**ASSIGNMENT**
Reproduce every entry word for word. Drop all pictures from the copy.

(Beginning of SOURCE MATERIAL)

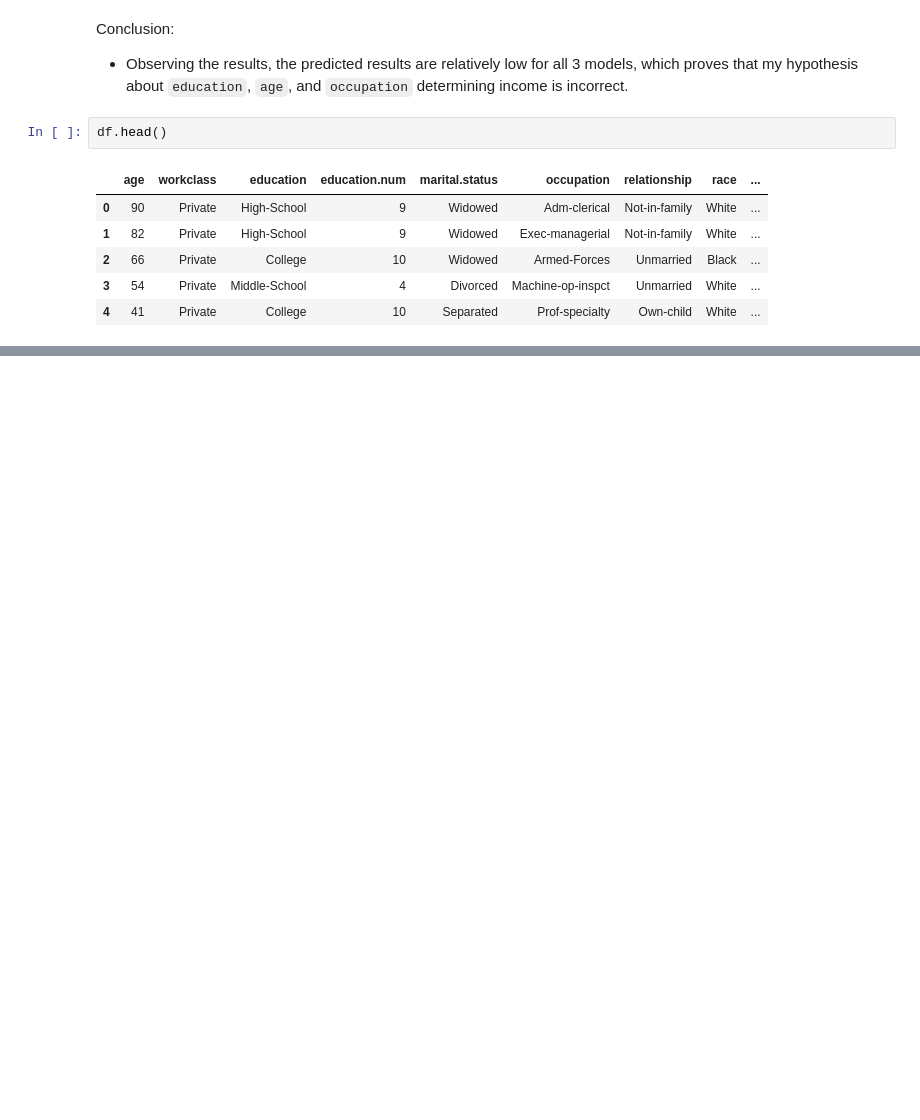
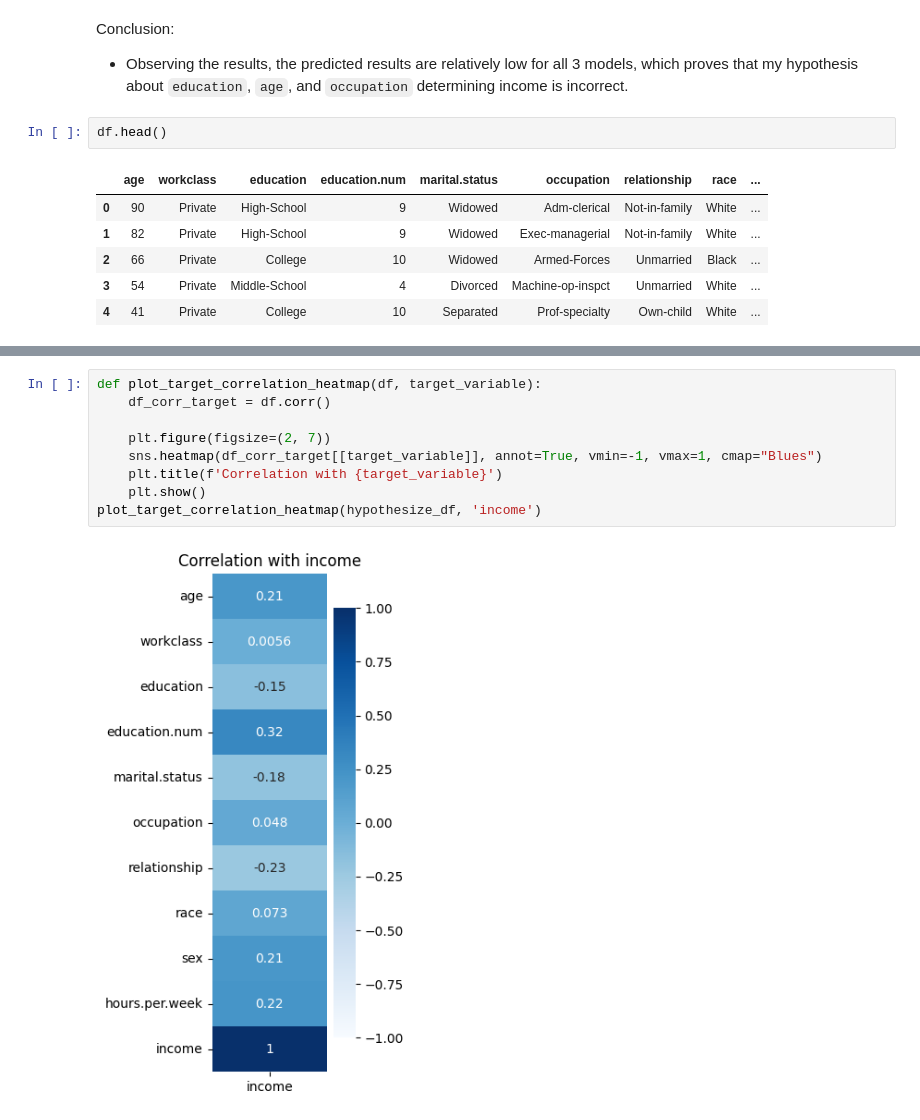
Before and after one commit to Hoanha2101/DataMining, a Jupyter notebook: data_mining.ipynb, the cells around one changed output, grey strips where cells are left out. Cells and saved outputs as stored; diff of their text form; blank space fills up the shorter version.

```diff
--- a/data_mining.ipynb
+++ b/data_mining.ipynb
@@ -779,0 +943,11 @@ shap.summary_plot(shap_values, X_test, feature_names=features)
+# %%
+def plot_target_correlation_heatmap(df, target_variable):
+    df_corr_target = df.corr()
+
+    plt.figure(figsize=(2, 7))
+    sns.heatmap(df_corr_target[[target_variable]], annot=True, vmin=-1, vmax=1, cmap="Blues")
+    plt.title(f'Correlation with {target_variable}')
+    plt.show()
+plot_target_correlation_heatmap(hypothesize_df, 'income')
+# %% [output]
+[figure, added]
```
Also changed, not shown: parts of 22 cells of this notebook, 4 other files.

(End of SOURCE MATERIAL)

**OUTPUT FOR THIS EXERCISE**
Before and after one commit to Hoanha2101/DataMining, a Jupyter notebook: data_mining.ipynb, the cells around one changed output, grey strips where cells are left out. Cells and saved outputs as stored; diff of their text form; blank space fills up the shorter version.

```diff
--- a/data_mining.ipynb
+++ b/data_mining.ipynb
@@ -779,0 +943,11 @@ shap.summary_plot(shap_values, X_test, feature_names=features)
+# %%
+def plot_target_correlation_heatmap(df, target_variable):
+    df_corr_target = df.corr()
+
+    plt.figure(figsize=(2, 7))
+    sns.heatmap(df_corr_target[[target_variable]], annot=True, vmin=-1, vmax=1, cmap="Blues")
+    plt.title(f'Correlation with {target_variable}')
+    plt.show()
+plot_target_correlation_heatmap(hypothesize_df, 'income')
+# %% [output]
+[figure, added]
```
Also changed, not shown: parts of 22 cells of this notebook, 4 other files.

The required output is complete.